A couple of weeks ago, Lucy jumped her fence while we were out and went wandering off down the road. When we realised she was no longer in the backyard, I went walking up Baker Street following the sounds of barking, and found her a few houses up where they keep Rottweiler pups — indeed, they’d locked her in their backyard and left a note on our door but she’d managed to escape again.
We didn’t know how she got out, but “hardened” the perimeter in various ways: more wire, nails, tent-pegs so she couldn’t tunnel under, etc. A few days later she got out again but this time we were home and vigilant and Lucy made it as far as the driveway before I was after her with a leash.
I reached the bottom of our driveway in time to see Lucy sniffing around the neighbours front yard, whilst said neighbour, rather irate, harrangued her from the porch. Mongrel this, mongrel that. I collected my dog and faced off with an apoplectic middle-aged woman. “She bit my duck! She bit my duck! That cost me $100 vet bill! I’ll call the council!” I promised to come back once I’d put Lu back inside.
She was raging! Pointed out paw prints in the mud, but grudgingly admitted she’d not actually seen Lucy do anything -indeed, she hadn’t seen Lucy before that day. When did it happen, I enquired? “Yesterday,” she sputtered! Ah, but Lucy wasn’t out yesterday. “The day before then,” she groaned. I agreed to pay the vet-bill, all the while protesting Lucy’s innocence – considering it “neighbour tax” and helpfully warning her about the many dogs in the street, not to mention the area. She was nice as pie once she had the money in her hot little hand.
Then yesterday we were putting the final touches on a dog proof fence — 6-foot high, staked into the ground, made from electrified adamantium — and Lucy, recognising the inevitability of yard-bound life and wanting one last fling, saw her opportunity and made a break for it. She’d been somewhat under house arrest for the interim, chained up when we were out and supervised when she went out for a pee, so we were quickly after her.
This time she didn’t bother with the neighbour, walking past towards her German suitors, but nevertheless our Crazy Lady neighbour was out there brandishing a pitchfork and flaming brand, with the now-tired threat of a call to the council. Difference?
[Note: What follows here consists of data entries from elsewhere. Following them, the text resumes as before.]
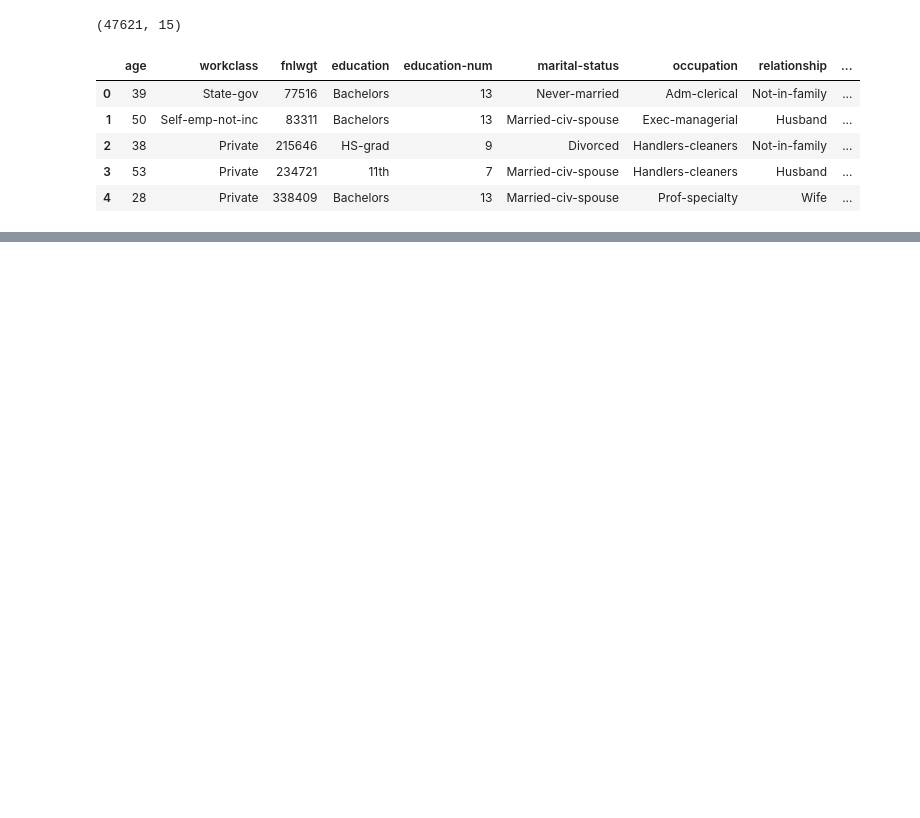
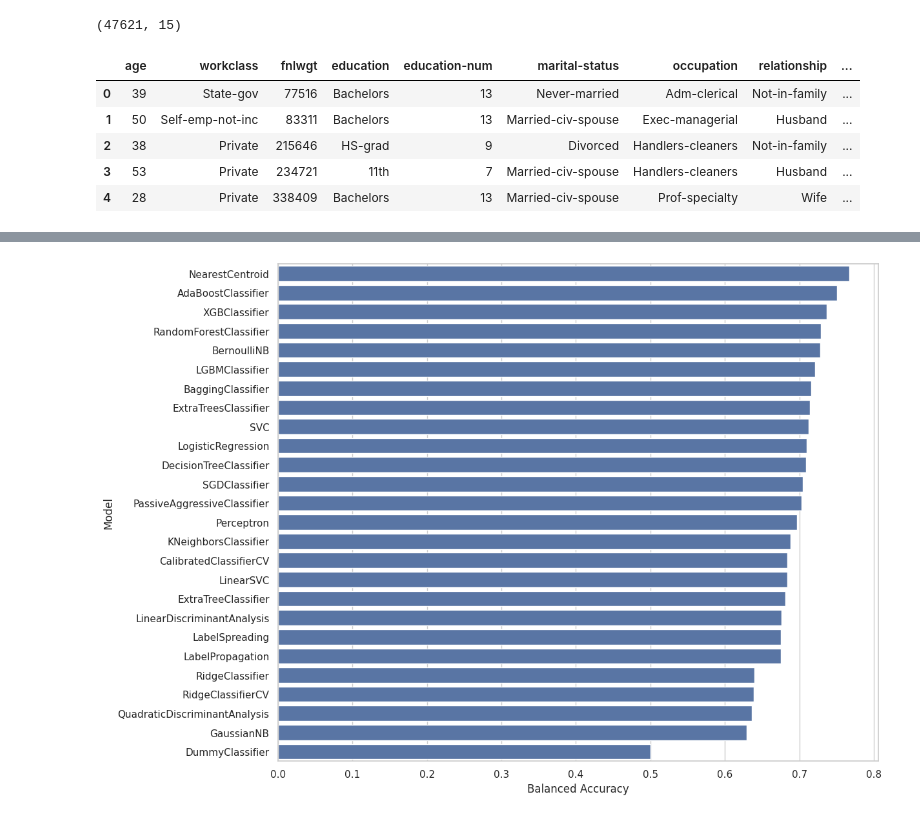
Before and after one commit to JoacoMunoz1/ExamenCienciadeDatos, a Jupyter notebook: CcsDatosEconmía_Examen.ipynb, the cells around one changed output, grey strips where cells are left out. Saved outputs shown, nothing was run; the diff lists cells and outputs as text; code cells hidden in the pictures; blank space fills up the shorter version.

```diff
--- a/CcsDatosEconmía_Examen.ipynb
+++ b/CcsDatosEconmía_Examen.ipynb
@@ -301,0 +249,22 @@ ValueError: could not convert string to float: 'Local-gov'
+# %%
+df_10 = df.sample(frac=0.1, random_state=2023)  # frac=0.1 selecciona el 10%
+# %%
+# Codificar variables categóricas
+for col in data.select_dtypes(include=['object']).columns:
+    le = LabelEncoder()
+    data[col] = le.fit_transform(data[col])
+
+# Definir X (features) e y (target)
+X = df_10.drop('income', axis=1)  # Suponiendo que 'income' es la columna objetivo
+y = df_10['income']  # 1 si >50K, 0 si <=50K
+
+# División en conjunto de entrenamiento y prueba (80/20)
+X_train, X_test, y_train, y_test = train_test_split(
+    X, y, test_size=0.8, random_state=42, stratify=y
+)
+# %%
+# Inicializar LazyClassifier
+clf = LazyClassifier(verbose=0, ignore_warnings=True, custom_metric=None)
+
+# Entrenar y evaluar
+models, predictions = clf.fit(X_train, X_test, y_train, y_test)
@@ -303,0 +298,7 @@ predictions[:10]
+# %%
+#Visualizando el mejor modelo
+plt.figure(figsize=(12, 10))
+sns.set_theme(style="whitegrid")
+ax = sns.barplot(y=predictions.index, x="Balanced Accuracy", data=predictions)
+# %% [output]
+[figure, added]
```
Also changed, not shown: parts of 15 cells of this notebook.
This time she met Dee.
“Calm down, she wasn’t even in your yard,” I imagine Dee said, but it’s hard to be reasonable with unreasonable people. “Good, call the council!” Dee returned with Lucy, then went back for a chat that was reportedly even more frustrating than the first. “She’s not a mongrel,” Dee explained to me later. “That’s just factually incorrect.” She did however manage to get a copy of the bill and a receipt for the money I’d paid.
The end result is we’re finishing the fence today and hoping our neighbour — a renter, “townies, eh?” — was so distraught by the situation that she moves out and we never see her again.